→ ABOUT THIS TASK: Scan the entries line by line and return those with "ipynb".

[Collected data entries]

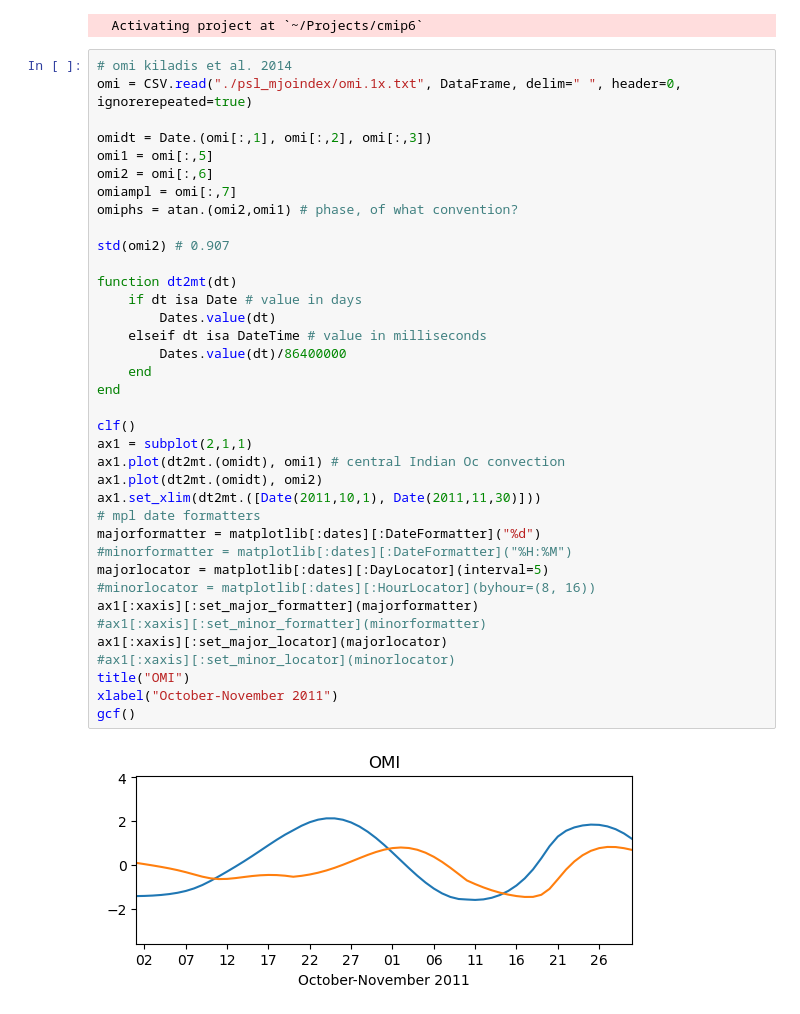
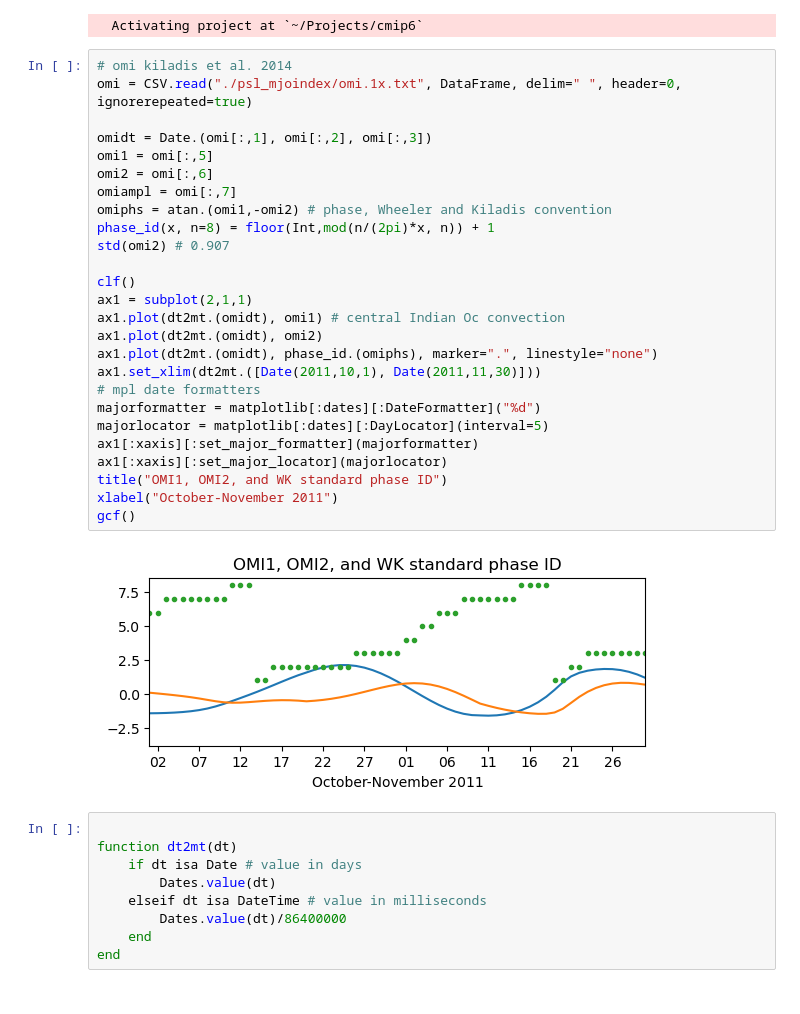
Before and after one commit to deszoeke/cmip6, a Jupyter notebook: era5/era5_mjo_vert.ipynb, the cells around one changed output. Cells and saved outputs as stored; diff of their text form.

```diff
--- a/era5/era5_mjo_vert.ipynb
+++ b/era5/era5_mjo_vert.ipynb
@@ -12,42 +12,40 @@ using PyPlot
 # %%
 # omi kiladis et al. 2014
 omi = CSV.read("./psl_mjoindex/omi.1x.txt", DataFrame, delim=" ", header=0, ignorerepeated=true)
 
 omidt = Date.(omi[:,1], omi[:,2], omi[:,3])
 omi1 = omi[:,5]
 omi2 = omi[:,6]
 omiampl = omi[:,7]
-omiphs = atan.(omi2,omi1) # phase, of what convention?
-
+omiphs = atan.(omi1,-omi2) # phase, Wheeler and Kiladis convention
+phase_id(x, n=8) = floor(Int,mod(n/(2pi)*x, n)) + 1
 std(omi2) # 0.907
-
-function dt2mt(dt)
-    if dt isa Date # value in days
-        Dates.value(dt)
-    elseif dt isa DateTime # value in milliseconds
-        Dates.value(dt)/86400000
-    end
-end
 
 clf()
 ax1 = subplot(2,1,1)
 ax1.plot(dt2mt.(omidt), omi1) # central Indian Oc convection
 ax1.plot(dt2mt.(omidt), omi2)
+ax1.plot(dt2mt.(omidt), phase_id.(omiphs), marker=".", linestyle="none")
 ax1.set_xlim(dt2mt.([Date(2011,10,1), Date(2011,11,30)]))
 # mpl date formatters
 majorformatter = matplotlib[:dates][:DateFormatter]("%d")
-#minorformatter = matplotlib[:dates][:DateFormatter]("%H:%M")
 majorlocator = matplotlib[:dates][:DayLocator](interval=5)
-#minorlocator = matplotlib[:dates][:HourLocator](byhour=(8, 16))
 ax1[:xaxis][:set_major_formatter](majorformatter)
-#ax1[:xaxis][:set_minor_formatter](minorformatter)
 ax1[:xaxis][:set_major_locator](majorlocator)
-#ax1[:xaxis][:set_minor_locator](minorlocator)
-title("OMI")
+title("OMI1, OMI2, and WK standard phase ID")
 xlabel("October-November 2011")
 gcf()
 # %% [output]
-[figure, old version]
+[figure, new version]
+# %%
+
+function dt2mt(dt)
+    if dt isa Date # value in days
+        Dates.value(dt)
+    elseif dt isa DateTime # value in milliseconds
+        Dates.value(dt)/86400000
+    end
+end
 # %%
 # ERA5 temperature and specific_humidity
 era = NCDataset("ERA5-bl-temperature-easteq.nc")
```
Also changed, not shown: parts of 15 cells of this notebook, 4 other files.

→ OUTPUT:
Before and after one commit to deszoeke/cmip6, a Jupyter notebook: era5/era5_mjo_vert.ipynb, the cells around one changed output. Cells and saved outputs as stored; diff of their text form.
--- a/era5/era5_mjo_vert.ipynb
+++ b/era5/era5_mjo_vert.ipynb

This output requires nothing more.